## Description of the task
An exact copy of all records is expected, minus the images.

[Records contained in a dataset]
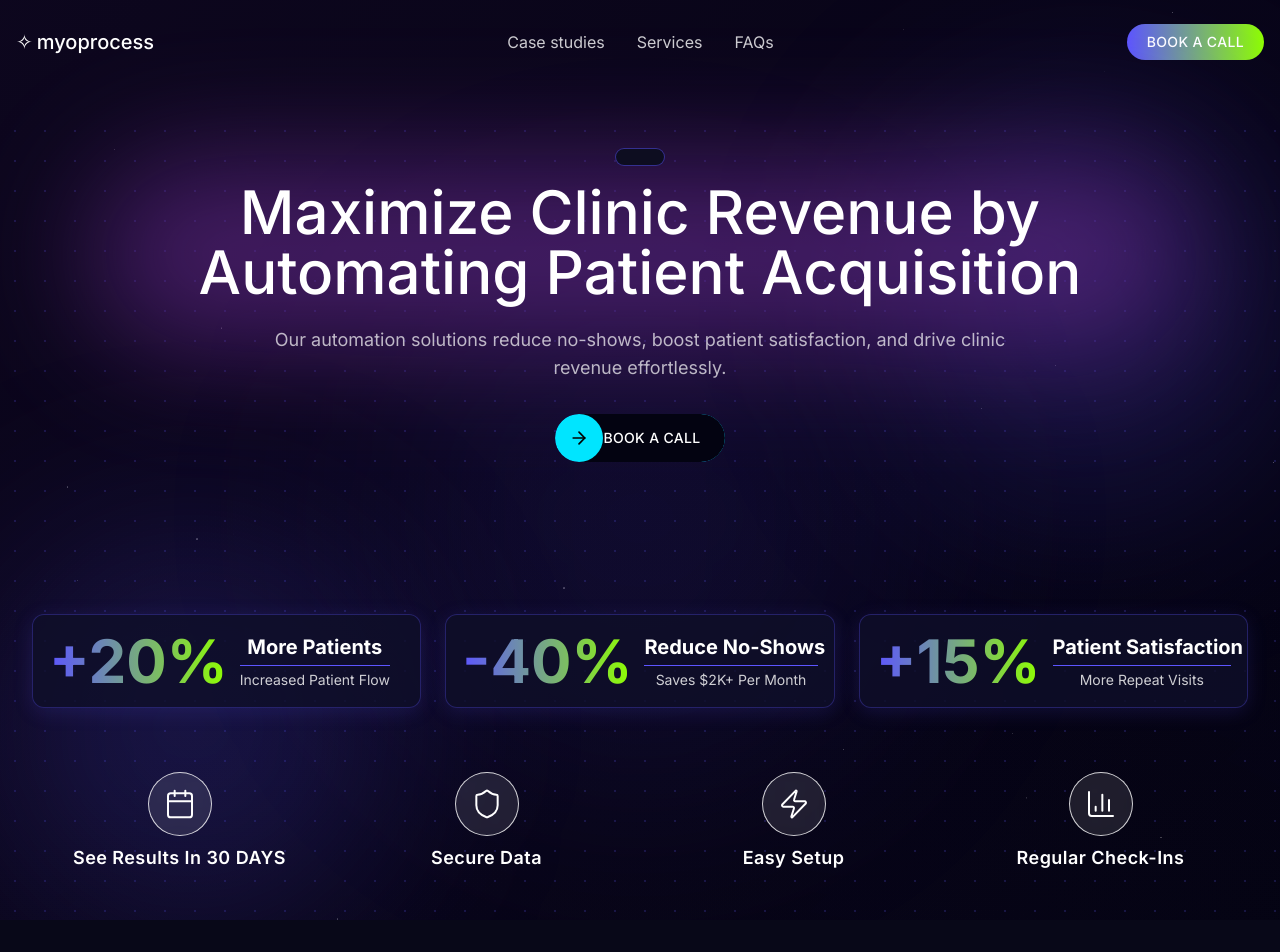
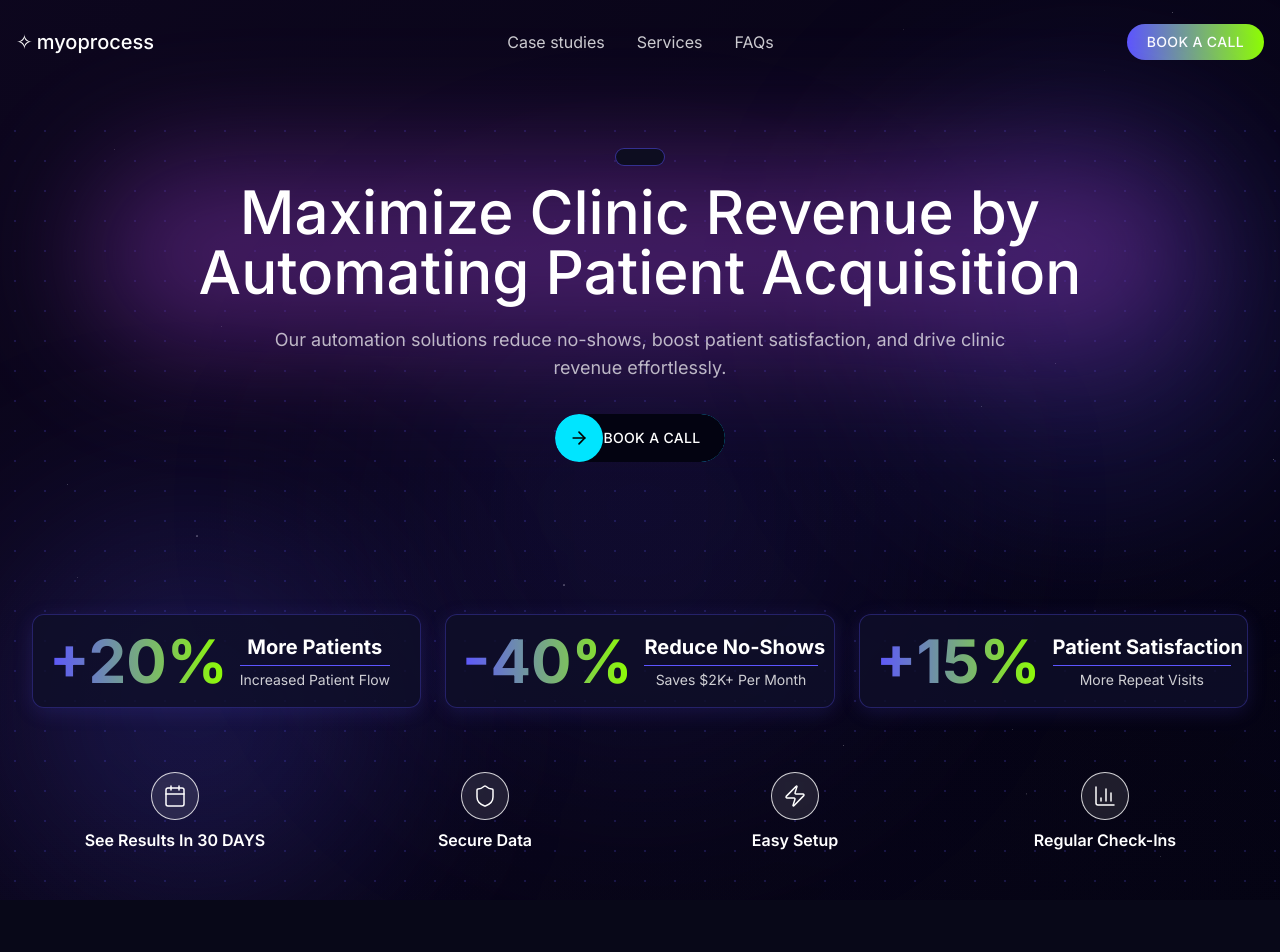
Before and after one commit to simontheceo/Landing-page001, a Next.js app: page / in a window 1280 px wide. Shown: the top 952 px of the page. Built offline with nearby package versions, Linux system fonts and the light colour scheme.

Commit message:
Adjust spacing between icons and titles in stats section

```diff
--- a/components/stats-section.tsx
+++ b/components/stats-section.tsx
@@ -71,23 +71,18 @@ export function StatsSection() {
         </div>
 
         {/* Feature Icons Section */}
-        <div className="grid grid-cols-2 md:grid-cols-4 gap-2 lg:gap-3">
+        <div className="grid grid-cols-2 md:grid-cols-4 gap-4 md:gap-6">
           {/* Feature 1 */}
           <motion.div
             initial={{ opacity: 0, y: 20 }}
             animate={{ opacity: 1, y: 0 }}
             transition={{ duration: 0.5, delay: 0.4 }}
-            className="flex flex-col items-center text-center"
+            className="flex flex-col items-center text-center space-y-2"
           >
-            <div
-              className="w-16 h-16 rounded-full border border-white/80 flex items-center justify-center mb-2
-      bg-white/10 backdrop-filter backdrop-blur-sm
-      transition-all duration-300
-      hover:scale-105"
-            >
-              <Calendar className="w-8 h-8 text-white" strokeWidth={1.5} />
+            <div className="w-12 h-12 rounded-full border border-white/80 flex items-center justify-center bg-white/10 backdrop-filter backdrop-blur-sm transition-all duration-300 hover:scale-105">
+              <Calendar className="w-6 h-6 text-white" strokeWidth={1.5} />
             </div>
-            <h3 className="text-white font-semibold text-lg tracking-wide">See Results In 30 DAYS</h3>
+            <h3 className="text-white font-semibold text-sm md:text-base">See Results In 30 DAYS</h3>
           </motion.div>
 
           {/* Feature 2 */}
@@ -95,17 +90,12 @@ export function StatsSection() {
             initial={{ opacity: 0, y: 20 }}
             animate={{ opacity: 1, y: 0 }}
             transition={{ duration: 0.5, delay: 0.5 }}
-            className="flex flex-col items-center text-center"
+            className="flex flex-col items-center text-center space-y-2"
           >
-            <div
-              className="w-16 h-16 rounded-full border border-white/80 flex items-center justify-center mb-2
-      bg-white/10 backdrop-filter backdrop-blur-sm
-      transition-all duration-300
-      hover:scale-105"
-            >
-              <Shield className="w-8 h-8 text-white" strokeWidth={1.5} />
+            <div className="w-12 h-12 rounded-full border border-white/80 flex items-center justify-center bg-white/10 backdrop-filter backdrop-blur-sm transition-all duration-300 hover:scale-105">
+              <Shield className="w-6 h-6 text-white" strokeWidth={1.5} />
             </div>
-            <h3 className="text-white font-semibold text-lg tracking-wide">Secure Data</h3>
+            <h3 className="text-white font-semibold text-sm md:text-base">Secure Data</h3>
           </motion.div>
 
           {/* Feature 3 */}
@@ -113,17 +103,12 @@ export function StatsSection() {
             initial={{ opacity: 0, y: 20 }}
             animate={{ opacity: 1, y: 0 }}
             transition={{ duration: 0.5, delay: 0.6 }}
-            className="flex flex-col items-center text-center"
+            className="flex flex-col items-center text-center space-y-2"
           >
-            <div
-              className="w-16 h-16 rounded-full border border-white/80 flex items-center justify-center mb-2
-      bg-white/10 backdrop-filter backdrop-blur-sm
-      transition-all duration-300
-      hover:scale-105"
-            >
-              <Zap className="w-8 h-8 text-white" strokeWidth={1.5} />
+            <div className="w-12 h-12 rounded-full border border-white/80 flex items-center justify-center bg-white/10 backdrop-filter backdrop-blur-sm transition-all duration-300 hover:scale-105">
+              <Zap className="w-6 h-6 text-white" strokeWidth={1.5} />
             </div>
-            <h3 className="text-white font-semibold text-lg tracking-wide">Easy Setup</h3>
+            <h3 className="text-white font-semibold text-sm md:text-base">Easy Setup</h3>
           </motion.div>
 
           {/* Feature 4 */}
@@ -131,17 +116,12 @@ export function StatsSection() {
             initial={{ opacity: 0, y: 20 }}
             animate={{ opacity: 1, y: 0 }}
             transition={{ duration: 0.5, delay: 0.7 }}
-            className="flex flex-col items-center text-center"
+            className="flex flex-col items-center text-center space-y-2"
           >
-            <div
-              className="w-16 h-16 rounded-full border border-white/80 flex items-center justify-center mb-2
-      bg-white/10 backdrop-filter backdrop-blur-sm
-      transition-all duration-300
-      hover:scale-105"
-            >
-              <BarChart3 className="w-8 h-8 text-white" strokeWidth={1.5} />
+            <div className="w-12 h-12 rounded-full border border-white/80 flex items-center justify-center bg-white/10 backdrop-filter backdrop-blur-sm transition-all duration-300 hover:scale-105">
+              <BarChart3 className="w-6 h-6 text-white" strokeWidth={1.5} />
             </div>
-            <h3 className="text-white font-semibold text-lg tracking-wide">Regular Check-Ins</h3>
+            <h3 className="text-white font-semibold text-sm md:text-base">Regular Check-Ins</h3>
           </motion.div>
         </div>
       </div>
```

## Response below
Before and after one commit to simontheceo/Landing-page001, a Next.js app: page / in a window 1280 px wide. Shown: the top 952 px of the page. Built offline with nearby package versions, Linux system fonts and the light colour scheme.

Commit message:
Adjust spacing between icons and titles in stats section

```diff
--- a/components/stats-section.tsx
+++ b/components/stats-section.tsx
@@ -71,23 +71,18 @@ export function StatsSection() {
         </div>
 
         {/* Feature Icons Section */}
-        <div className="grid grid-cols-2 md:grid-cols-4 gap-2 lg:gap-3">
+        <div className="grid grid-cols-2 md:grid-cols-4 gap-4 md:gap-6">
           {/* Feature 1 */}
           <motion.div
             initial={{ opacity: 0, y: 20 }}
             animate={{ opacity: 1, y: 0 }}
             transition={{ duration: 0.5, delay: 0.4 }}
-            className="flex flex-col items-center text-center"
+            className="flex flex-col items-center text-center space-y-2"
           >
-            <div
-              className="w-16 h-16 rounded-full border border-white/80 flex items-center justify-center mb-2
-      bg-white/10 backdrop-filter backdrop-blur-sm
-      transition-all duration-300
-      hover:scale-105"
-            >
-              <Calendar className="w-8 h-8 text-white" strokeWidth={1.5} />
+            <div className="w-12 h-12 rounded-full border border-white/80 flex items-center justify-center bg-white/10 backdrop-filter backdrop-blur-sm transition-all duration-300 hover:scale-105">
+              <Calendar className="w-6 h-6 text-white" strokeWidth={1.5} />
             </div>
-            <h3 className="text-white font-semibold text-lg tracking-wide">See Results In 30 DAYS</h3>
+            <h3 className="text-white font-semibold text-sm md:text-base">See Results In 30 DAYS</h3>
           </motion.div>
 
           {/* Feature 2 */}
@@ -95,17 +90,12 @@ export function StatsSection() {
             initial={{ opacity: 0, y: 20 }}
             animate={{ opacity: 1, y: 0 }}
             transition={{ duration: 0.5, delay: 0.5 }}
-            className="flex flex-col items-center text-center"
+            className="flex flex-col items-center text-center space-y-2"
           >
-            <div
-              className="w-16 h-16 rounded-full border border-white/80 flex items-center justify-center mb-2
-      bg-white/10 backdrop-filter backdrop-blur-sm
-      transition-all duration-300
-      hover:scale-105"
-            >
-              <Shield className="w-8 h-8 text-white" strokeWidth={1.5} />
+            <div className="w-12 h-12 rounded-full border border-white/80 flex items-center justify-center bg-white/10 backdrop-filter backdrop-blur-sm transition-all duration-300 hover:scale-105">
+              <Shield className="w-6 h-6 text-white" strokeWidth={1.5} />
             </div>
-            <h3 className="text-white font-semibold text-lg tracking-wide">Secure Data</h3>
+            <h3 className="text-white font-semibold text-sm md:text-base">Secure Data</h3>
           </motion.div>
 
           {/* Feature 3 */}
@@ -113,17 +103,12 @@ export function StatsSection() {
             initial={{ opacity: 0, y: 20 }}
             animate={{ opacity: 1, y: 0 }}
             transition={{ duration: 0.5, delay: 0.6 }}
-            className="flex flex-col items-center text-center"
+            className="flex flex-col items-center text-center space-y-2"
           >
-            <div
-              className="w-16 h-16 rounded-full border border-white/80 flex items-center justify-center mb-2
-      bg-white/10 backdrop-filter backdrop-blur-sm
-      transition-all duration-300
-      hover:scale-105"
-            >
-              <Zap className="w-8 h-8 text-white" strokeWidth={1.5} />
+            <div className="w-12 h-12 rounded-full border border-white/80 flex items-center justify-center bg-white/10 backdrop-filter backdrop-blur-sm transition-all duration-300 hover:scale-105">
+              <Zap className="w-6 h-6 text-white" strokeWidth={1.5} />
             </div>
-            <h3 className="text-white font-semibold text-lg tracking-wide">Easy Setup</h3>
+            <h3 className="text-white font-semibold text-sm md:text-base">Easy Setup</h3>
           </motion.div>
 
           {/* Feature 4 */}
@@ -131,17 +116,12 @@ export function StatsSection() {
             initial={{ opacity: 0, y: 20 }}
             animate={{ opacity: 1, y: 0 }}
             transition={{ duration: 0.5, delay: 0.7 }}
-            className="flex flex-col items-center text-center"
+            className="flex flex-col items-center text-center space-y-2"
           >
-            <div
-              className="w-16 h-16 rounded-full border border-white/80 flex items-center justify-center mb-2
-      bg-white/10 backdrop-filter backdrop-blur-sm
-      transition-all duration-300
-      hover:scale-105"
-            >
-              <BarChart3 className="w-8 h-8 text-white" strokeWidth={1.5} />
+            <div className="w-12 h-12 rounded-full border border-white/80 flex items-center justify-center bg-white/10 backdrop-filter backdrop-blur-sm transition-all duration-300 hover:scale-105">
+              <BarChart3 className="w-6 h-6 text-white" strokeWidth={1.5} />
             </div>
-            <h3 className="text-white font-semibold text-lg tracking-wide">Regular Check-Ins</h3>
+            <h3 className="text-white font-semibold text-sm md:text-base">Regular Check-Ins</h3>
           </motion.div>
         </div>
       </div>
```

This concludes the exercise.